I’ve been at some gatherings with my parents recently, and they asked how it was going. Well, I made some noise about some frustration with market trends that had been cited to me in rejection letters, and some of the reasons I’d gotten for the “no.” I was venting about it. (I’ll note…it’s way okay to vent, bitch, rant, rave, or otherwise do this in private, or with trusted friends and family members, but not okay to do this on your blog, on Facebook, on Twitter, or in the crowded bar at a writer’s conference. Please note that I’m NOT going into the reasons for the rejection, or how many there had been, or WHO had rejected my writing. Also, please note, I said, rejecting my writing, not rejecting ME.)
My father listened to my rant, and didn’t say a whole lot. Then he asked me some questions.
“Do you want to write the stuff you’re complaining about?”
Honest answer for me was “No.”
His response? “I didn’t think so. I didn’t think you wrote stuff like that, and I can’t see you writing stuff like that. Don’t give up and don’t write stuff that isn’t you.”
Gulp. He was right. And it shut me down pretty hard. I’ve been thinking a lot about that lately.
He’d been listening. Mom had been, too. In fact, they’d been listening to me more than I had been. Talk about a reality check.
Respect for writing time only happens when people know it’s writing time. If you don’t tell them you’re writing, then you really have no grounds to get annoyed at the phone ringing, people talking to you, questions being asked, the doorbell ringing, or invitations to go, well, anywhere.
If they don’t know you’re writing, you can’t hold it against them.

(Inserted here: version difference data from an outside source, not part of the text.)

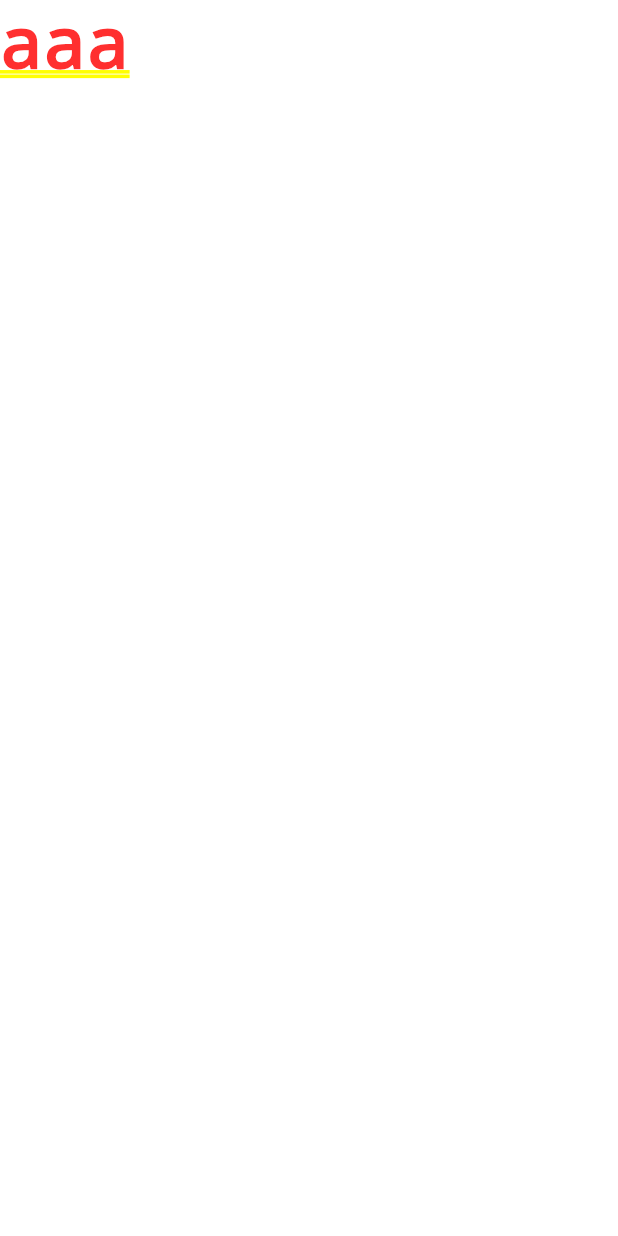
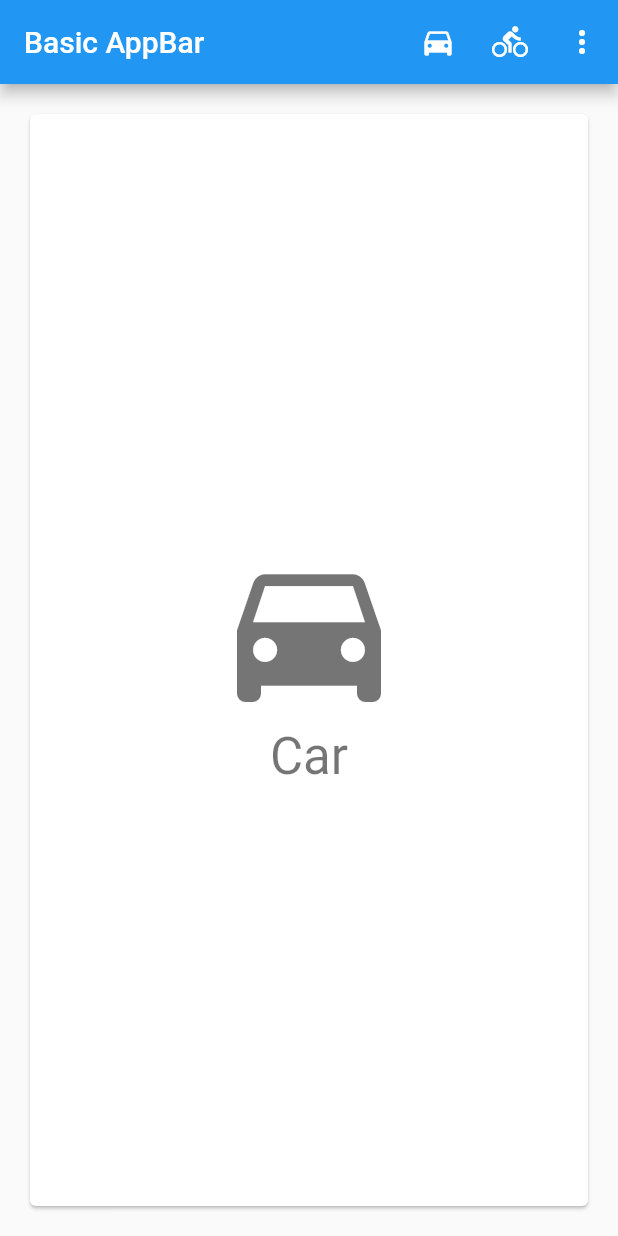
Before and after one commit to xingzjx/flutter_beidou_demo, a Flutter app: the screen it shows after launch, on a phone screen of 412 x 824 dp. Run offline on Flutter 3.47's test engine with Material 2 defaults, Android fonts, the light colour scheme and no system bars.

```diff
--- a/lib/test.dart
+++ b/lib/test.dart
@@ -1,33 +1,105 @@
-import 'package:demo/home_page.dart';
 import 'package:flutter/material.dart';
 
-void main() {
-  //debugPaintSizeEnabled = true;
-  runApp(Test());
+// This app is a stateful, it tracks the user's current choice.
+class BasicAppBarSample extends StatefulWidget {
+  @override
+  _BasicAppBarSampleState createState() => _BasicAppBarSampleState();
 }
 
-class Test extends StatelessWidget {
-  // This widget is the root of your application.
+class _BasicAppBarSampleState extends State<BasicAppBarSample> {
+  Choice _selectedChoice = choices[0]; // The app's "state".
+
+  void _select(Choice choice) {
+    // Causes the app to rebuild with the new _selectedChoice.
+    setState(() {
+      _selectedChoice = choice;
+    });
+  }
 
   @override
   Widget build(BuildContext context) {
-    return new MaterialApp(
-      title: 'Flutter Demo',
-      theme: new ThemeData(
-        // This is the theme of your application.
-        //
-        // Try running your application with "flutter run". You'll see the
-        // application has a blue toolbar. Then, without quitting the app, try
-        // changing the primarySwatch below to Colors.green and then invoke
-        // "hot reload" (press "r" in the console where you ran "flutter run",
-        // or press Run > Flutter Hot Reload in IntelliJ). Notice that the
-        // counter didn't reset back to zero; the application is not restarted.
-        primarySwatch: Colors.red,
+    return MaterialApp(
+      home: Scaffold(
+        appBar: AppBar(
+          title: const Text('Basic AppBar'),
+          actions: <Widget>[
+            // action button
+            IconButton(
+              icon: Icon(choices[0].icon),
+              onPressed: () {
+                _select(choices[0]);
+              },
+            ),
+            // action button
+            IconButton(
+              icon: Icon(choices[1].icon),
+              onPressed: () {
+                _select(choices[1]);
+              },
+            ),
+            // overflow menu
+            PopupMenuButton<Choice>(
+              onSelected: _select,
+              itemBuilder: (BuildContext context) {
+                return choices.skip(2).map((Choice choice) {
+                  return PopupMenuItem<Choice>(
+                    value: choice,
+                    child: Text(choice.title),
+                  );
+                }).toList();
+              },
+            ),
+          ],
+        ),
+        body: Padding(
+          padding: const EdgeInsets.all(16.0),
+          child: ChoiceCard(choice: _selectedChoice),
+        ),
       ),
-      home:Text("aaa"),
-      // home:TutorialHome(),
-      // home: CounterDisplay(count:1),
-      //home: MyListView(),
     );
   }
 }
+
+class Choice {
+  const Choice({this.title, this.icon});
+
+  final String title;
+  final IconData icon;
+}
+
+const List<Choice> choices = const <Choice>[
+  const Choice(title: 'Car', icon: Icons.directions_car),
+  const Choice(title: 'Bicycle', icon: Icons.directions_bike),
+  const Choice(title: 'Boat', icon: Icons.directions_boat),
+  const Choice(title: 'Bus', icon: Icons.directions_bus),
+  const Choice(title: 'Train', icon: Icons.directions_railway),
+  const Choice(title: 'Walk', icon: Icons.directions_walk),
+];
+
+class ChoiceCard extends StatelessWidget {
+  const ChoiceCard({Key key, this.choice}) : super(key: key);
+
+  final Choice choice;
+
+  @override
+  Widget build(BuildContext context) {
+    final TextStyle textStyle = Theme.of(context).textTheme.display1;
+    return Card(
+      color: Colors.white,
+      child: Center(
+        child: Column(
+          mainAxisSize: MainAxisSize.min,
+          crossAxisAlignment: CrossAxisAlignment.center,
+          children: <Widget>[
+            Icon(choice.icon, size: 128.0, color: textStyle.color),
+            Text(choice.title, style: textStyle),
+          ],
+        ),
+      ),
+    );
+  }
+}
+
+void main() {
+  runApp(BasicAppBarSample());
+}
```
Also changed, not shown: lib/find_pwd.dart (+33 -2 lines).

I talked to a friend on the phone recently, and she wanted to know if I had weekend plans. I had indicated to her that Saturday I’d planned to write, but otherwise I didn’t have any other plans. Her reaction? “Oh, that’s okay, we’ll make plans Friday or Sunday then.” Color me surprised. I didn’t have a deadline to meet. I could have easily worked in Saturday plans, and write before or after I met her for dinner. She wouldn’t hear of it, no matter how much I protested that I could change my schedule.
There’s a lesson there in that the people who care about you are listening to what matters to you. If writing matters, they’ll see it. It might take a while, but they’ll see it. And they’re learning as you are. They might have advice. They might have some kind of help they can offer.
Even if it’s as small as weeding your flowerbeds while you write the next chapter. And that’s not a hint, but I certainly wouldn’t turn that down!